I was reading Dare Obasanjo’s blog this morning waiting for an MSPAC speaker and hit the top of my “I feel so bad” meter: W3C Publishes XMLHttpRequest Object specification

First of all, I don’t like the W3C anymore. When the web was wild and Netscape was creating the BLINK tag and Microsoft was creating the MARQUEE tag, we needed a little bit of head knocking to get things cooled down and standardized. When XSLT was morphing and needed to be guided to help solve our dynamic view + data rendering, W3C was a great place to proactively brainstorm.

Their job is done.

As they continue to keep themselves busy, you get awful stuff like XSD – the very worse you can get from a design-by-committee specification that is so inelegant I regret everytime I have to crack a book to track down some obscure aspect of a naughty schema.

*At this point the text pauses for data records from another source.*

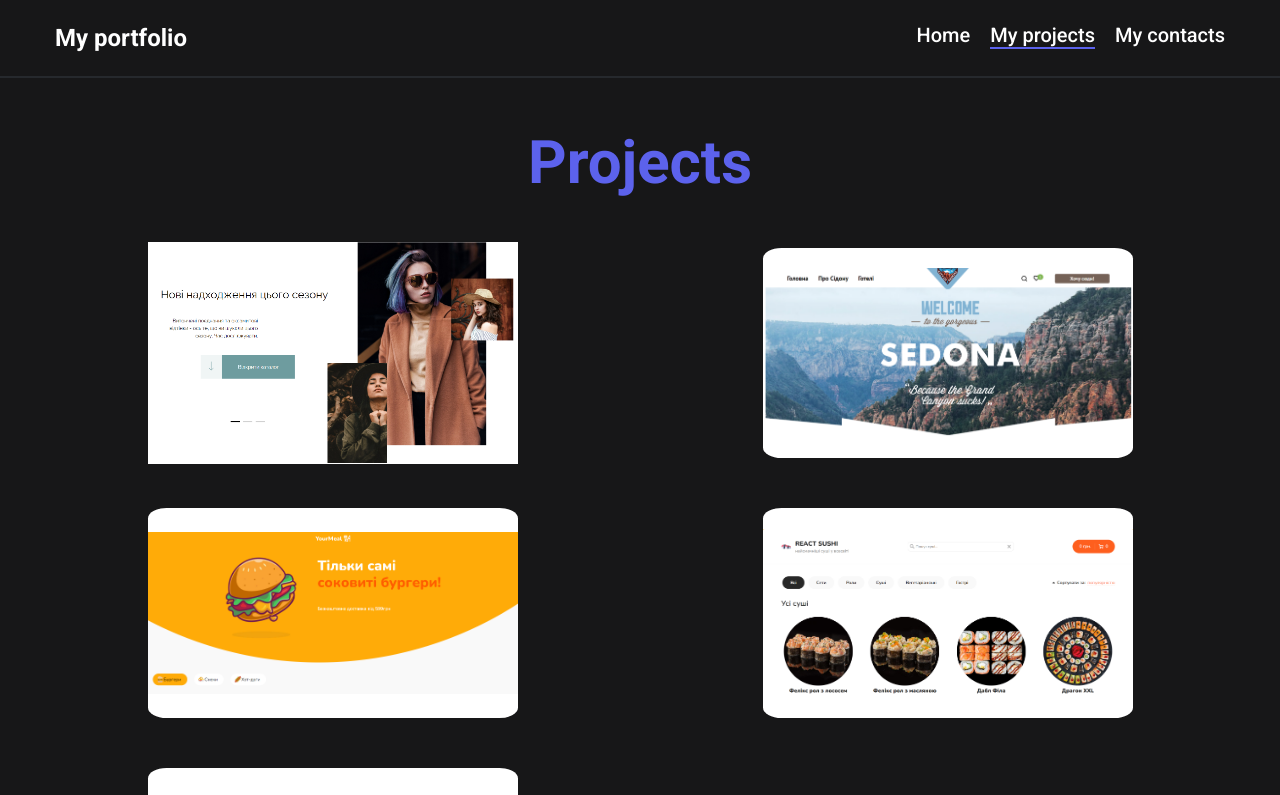
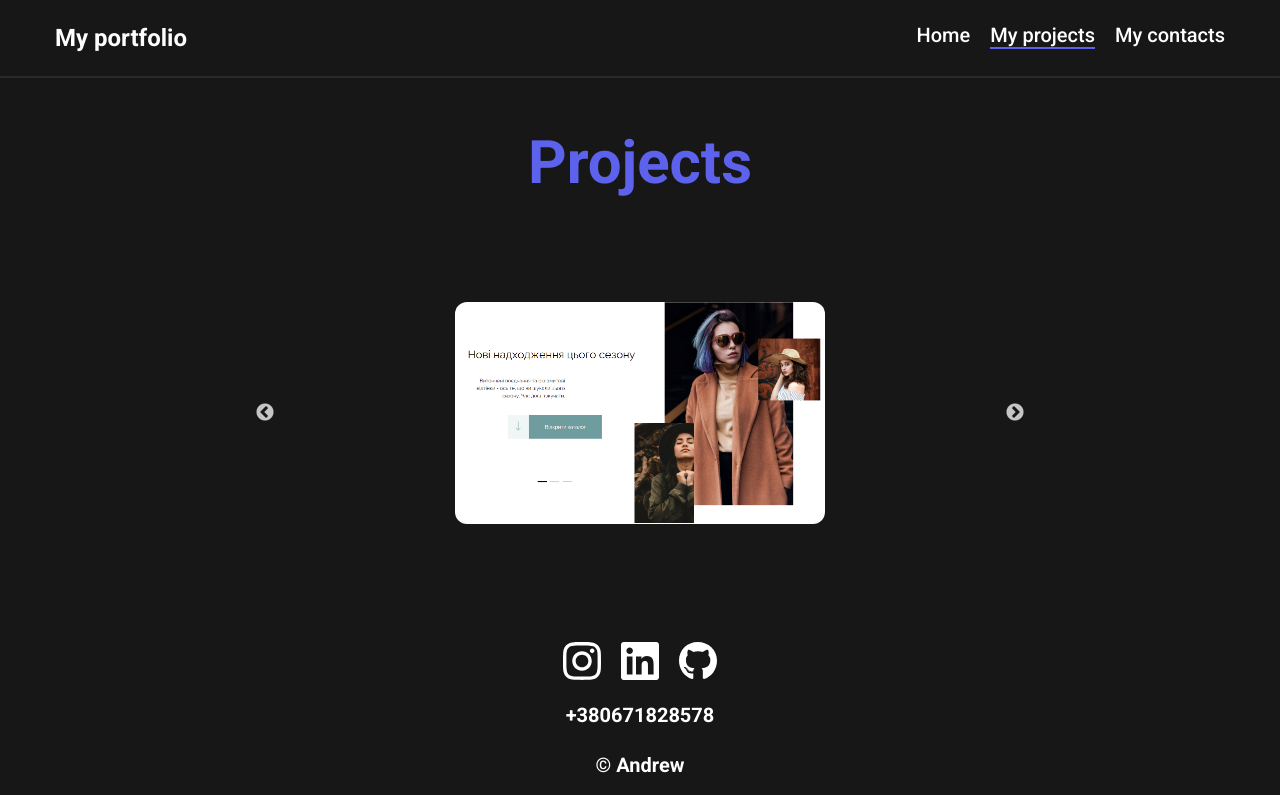
Before and after one commit to DefRiZ/portfolio, a React (Create React App) app: page /projects in a window 1280 px wide. Shown: the top 795 px of the page. Built offline with nearby package versions, Linux system fonts and the light colour scheme.

Commit message:
Slider has been added

```diff
--- a/package.json
+++ b/package.json
@@ -10,12 +10,15 @@
     "@types/node": "^16.18.59",
     "@types/react": "^18.2.31",
     "@types/react-dom": "^18.2.14",
+    "@types/react-slick": "^0.23.13",
     "framer-motion": "^10.16.4",
     "react": "^18.2.0",
     "react-dom": "^18.2.0",
     "react-router-dom": "^6.17.0",
     "react-scripts": "5.0.1",
+    "react-slick": "^0.29.0",
     "sass": "^1.69.4",
+    "slick-carousel": "^1.8.1",
     "typescript": "^4.9.5",
     "web-vitals": "^2.1.4"
   },
--- a/src/App.scss
+++ b/src/App.scss
@@ -50,10 +50,23 @@ dd {
 }
 
 /* Выставляем основные настройки по-умолчанию для body */
-body {
+
+.App {
   scroll-behavior: smooth;
   text-rendering: optimizeSpeed;
   line-height: 1.5;
+  display: flex;
+  flex-direction: column;
+  min-height: 100vh;
+}
+
+.main {
+  flex: 1;
+  background-color: #171718;
+}
+
+.footer {
+  margin-top: auto;
 }
 
 /* Удаляем стандартную стилизацию для всех ul и il, у которых есть атрибут class*/
--- a/src/App.tsx
+++ b/src/App.tsx
@@ -12,8 +12,10 @@ import SingleProject from "./Pages/SingleProject/SingleProject";
 function App() {
   return (
     <div className="App">
-      <Header />
-      <div className="body">
+      <div className="header">
+        <Header />{" "}
+      </div>
+      <div className="main">
         <Routes>
           <Route path="/" element={<Main />} />
           <Route path="/contacts" element={<Contacts />} />
@@ -21,7 +23,9 @@ function App() {
           <Route path="/projects/:id" element={<SingleProject />} />
         </Routes>
       </div>
-      <Footer />
+      <div className="footer">
+        <Footer />{" "}
+      </div>
     </div>
   );
 }
--- a/src/Pages/Contacts/Contacts.module.scss
+++ b/src/Pages/Contacts/Contacts.module.scss
@@ -1,6 +1,7 @@
 .root {
   text-align: center;
   color: black;
+  background-color: white;
   h1 {
     padding-top: 60px;
     margin-bottom: 60px;
--- a/src/Pages/Projects/Projects.module.scss
+++ b/src/Pages/Projects/Projects.module.scss
@@ -10,18 +10,18 @@
       padding: 40px 0;
     }
     .projects {
-      display: grid;
-      grid-template-columns: repeat(2, 1fr);
-      grid-template-rows: repeat(2, 1fr);
-      grid-column-gap: 30px;
-      grid-row-gap: 50px;
-      justify-items: center;
-      padding-bottom: 40px;
-      @media (max-width: 830px) {
-        grid-template-columns: 1fr;
-        grid-column-gap: 0px;
-        grid-row-gap: 30px;
-      }
+      // display: grid;
+      // grid-template-columns: repeat(2, 1fr);
+      // grid-template-rows: repeat(2, 1fr);
+      // grid-column-gap: 30px;
+      // grid-row-gap: 50px;
+      // justify-items: center;
+      // padding-bottom: 40px;
+      // @media (max-width: 830px) {
+      //   grid-template-columns: 1fr;
+      //   grid-column-gap: 0px;
+      //   grid-row-gap: 30px;
+      // }
     }
   }
 }
--- a/src/Pages/Projects/Projects.tsx
+++ b/src/Pages/Projects/Projects.tsx
@@ -6,6 +6,7 @@ import ProjectItem from "../../components/ProjectItem/ProjectItem";
 import { projectElement } from "../../types";
 import { projects } from "../../projectArray/arrayProject";
 import { motion } from "framer-motion";
+import SliderItem from "../../components/SliderItem/SliderItem";
 
 const Projects = () => {
   React.useEffect(() => {
@@ -20,11 +21,12 @@ const Projects = () => {
         className={styles.container}
       >
         <h1>Projects</h1>
-        <ul className={styles.projects}>
+        <SliderItem />
+        {/* <ul className={styles.projects}>
           {projects.map((project: projectElement) => (
             <ProjectItem key={project.id} {...project} />
           ))}
-        </ul>
+        </ul> */}
       </motion.div>
     </section>
   );
--- a/src/components/ProjectItem/ProjectItem.module.scss
+++ b/src/components/ProjectItem/ProjectItem.module.scss
@@ -1,45 +1,21 @@
 .root {
-  position: relative;
-  transition-duration: 500ms;
-  background-color: white;
-  border-radius: 5%;
-  transition-duration: 1s;
-  &:hover {
-    scale: 1.1;
-  }
-  h2 {
-    display: none;
-    font-size: 3rem;
-    transition-duration: 1s;
-  }
-  &:hover {
-    h2 {
-      position: absolute;
-      top: 50%;
-      left: 50%;
-      transform: translateX(-39%) translateY(-40%);
-      display: inline-block;
-      color: #5c62ec;
-      scale: 1.3;
-    }
-  }
-
+  margin: 60px auto;
   .link {
     max-width: 370px;
     height: 210px;
     display: flex;
+    justify-content: center;
     align-items: center;
     transition-duration: 1s;
     @media (max-width: 375px) {
       max-width: 250px;
     }
     &:hover {
-      .image {
-        opacity: 0.1;
-      }
+      scale: 1.1;
     }
 
     .image {
+      border-radius: 12px;
       max-width: 370px;
       max-height: 278px;
       @media (max-width: 375px) {
--- a/src/components/ProjectItem/ProjectItem.tsx
+++ b/src/components/ProjectItem/ProjectItem.tsx
@@ -8,7 +8,6 @@ const ProjectItem: React.FC<projectElement> = ({ id, name, url }) => {
   return (
     <div className={styles.root}>
       <Link className={styles.link} to={`/projects/${id}`}>
-        <h2>{name}</h2>
         <img className={styles.image} src={url} alt="portfolio-project" />
       </Link>
     </div>
--- a/src/components/Skills/Skills.module.scss
+++ b/src/components/Skills/Skills.module.scss
@@ -1,4 +1,5 @@
 .root {
+  background-color: white;
   color: black;
   text-align: center;
   h2 {
--- /dev/null
+++ b/src/components/SliderItem/SliderItem.scss
@@ -0,0 +1,16 @@
+.slick-slider {
+  margin: 0 auto;
+  width: 60%;
+}
+
+.slick-slide {
+  display: flex;
+  align-items: center;
+  justify-content: center;
+}
+
+.slick-slide.slick-active.slick-current {
+  display: flex;
+  align-items: center;
+  justify-content: center;
+}
--- /dev/null
+++ b/src/components/SliderItem/SliderItem.tsx
@@ -0,0 +1,30 @@
+import React from "react";
+import { projects } from "../../projectArray/arrayProject";
+import { projectElement } from "../../types";
+import ProjectItem from "../ProjectItem/ProjectItem";
+import Slider from "react-slick";
+import "slick-carousel/slick/slick.css";
+import "slick-carousel/slick/slick-theme.css";
+
+import "./SliderItem.scss";
+
+const settings = {
+  dots: false,
+  infinite: true,
+  speed: 500,
+  slidesToShow: 1,
+  slidesToScroll: 1,
+  centerPadding: "0px",
+};
+
+const SliderItem = () => {
+  return (
+    <Slider {...settings}>
+      {projects.map((project: projectElement) => (
+        <ProjectItem key={project.id} {...project} />
+      ))}
+    </Slider>
+  );
+};
+
+export default SliderItem;
--- a/src/projectArray/arrayProject.ts
+++ b/src/projectArray/arrayProject.ts
@@ -23,7 +23,7 @@ export const projects: projectElement[] = [
   },
   {
     id: 2,
-    name: "ReactSushi",
+    name: "YourMeat",
     url: yourmeat,
     vercelDemo: "https://yourmeat.vercel.app/",
     gitHub: "https://github.com/DefRiZ/yourmeat",
```
Also changed, not shown: 1 other file (tests, documents, lock files or other folders).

Now, they go and pull together a specification of the XMLHttpRequest object, something that’s the fundamental fun driving the AJAX / Web 2.0 world of re-enthusiasm about the web and dynamic solutions, and give zip zero zilch nods towards the original creators of the object.


Way back when (when as in when my beard wasn’t as grey… or grey at all) I worked on the NetDocs project, specifically on the group implementing the inbox, calendar, and contact views and the technology underneath to great the XML list data and render them. All that XML was grabbed via an XMLHttpRequest object instantiated as a WebDAV command. NetDocs was AJAX on steroids. Asynchronous, crazy, COM-loving steroids.

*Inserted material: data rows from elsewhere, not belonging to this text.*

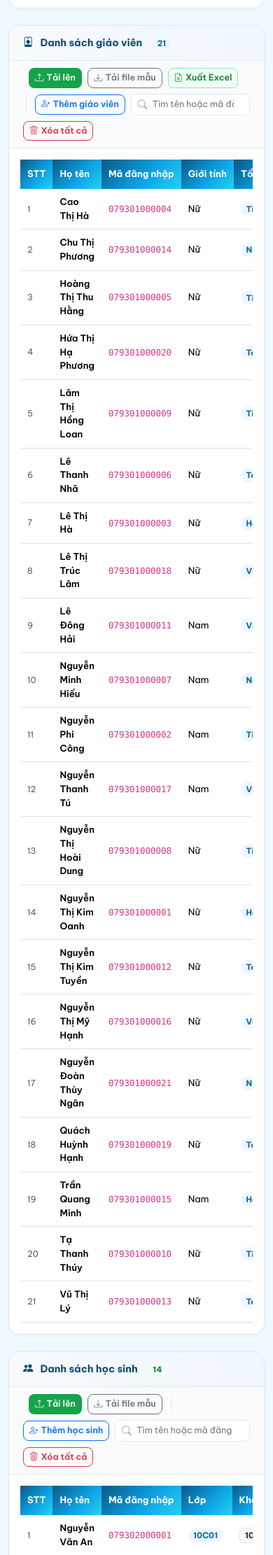
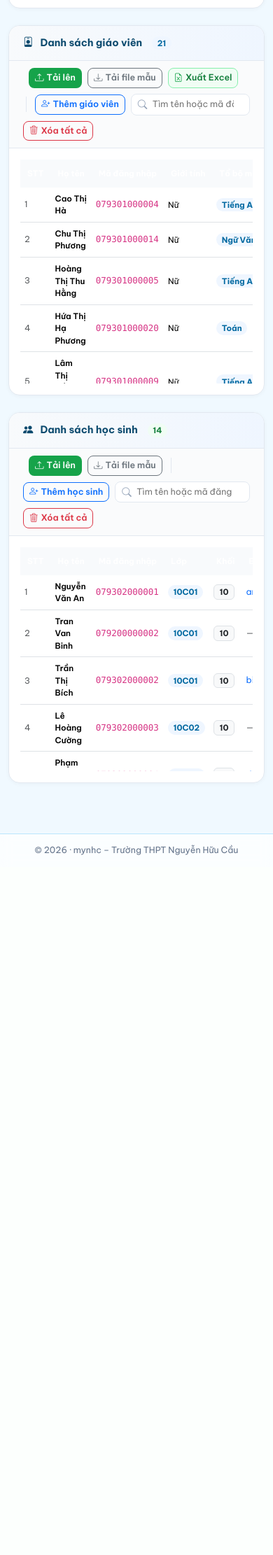
Before and after one commit to datdt4100/mynhc, a Flask app: page /admin in a window 390 px wide. Shown: the part 3036-5258 px from the top of the page at 70% size. After the commit the page ends 4258 px from the top, so only its background shows below. Run offline with Flask 3, Linux system fonts and the light colour scheme; the visitor is signed in with stand-in values (Sample User, id 1); some libraries are stand-ins or nearby versions.

Commit message:
Fix teacher/student list height: max-height 420px with sticky header + vertical scroll; responsive for mobile
Co-Authored-By: Claude Sonnet 4.6 <noreply@anthropic.com>

```diff
--- a/templates/admin/index.html
+++ b/templates/admin/index.html
@@ -136,8 +136,23 @@
   .admin-table tbody tr:hover { background: rgba(224,242,254,.35); }
   .admin-table td { vertical-align: middle; padding: 9px 10px; }
 
-  /* ── Table scroll on mobile ── */
-  .table-responsive-admin { overflow-x: auto; -webkit-overflow-scrolling: touch; }
+  /* ── Table scroll: fixed height + scroll on mobile ── */
+  .table-responsive-admin {
+    overflow-x: auto;
+    overflow-y: auto;
+    -webkit-overflow-scrolling: touch;
+    max-height: 420px;   /* ~10 rows visible; scrolls vertically when list is long */
+  }
+  .table-responsive-admin thead th {
+    position: sticky;
+    top: 0;
+    z-index: 2;
+    background: #F8FAFC;
+  }
+  @media (max-width: 640px) {
+    .table-responsive-admin { max-height: 320px; }
+    .admin-table td, .admin-table th { padding: 7px 6px; font-size: .73rem; }
+  }
 
   /* ── Section toolbar ── */
   .section-toolbar {
```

I sat down with my boss to hear an architectural review by Alex Hoppman on how the original OWA worked and their usage of this little object Alex helped to design: XMLHttpRequest object. Nifty!

Niftyness sticks in the programming world. When something is done well, it is duly appreciated and put to use. That’s what we did. Big time.

So I don’t want to go all Dave Winer here and demand attribution everytime XMLHttpRequest is glorified. But a specification? One with historical tracking and that points to other references on the subject? Yes. I expect due attribution here, even grudingly added later.


So I’ll go back to the “live” spec occasionally, perhaps even pop a pissy post to their alias. I think the W3C is ready to be shuttered and archived off. This is just another brick in the wall.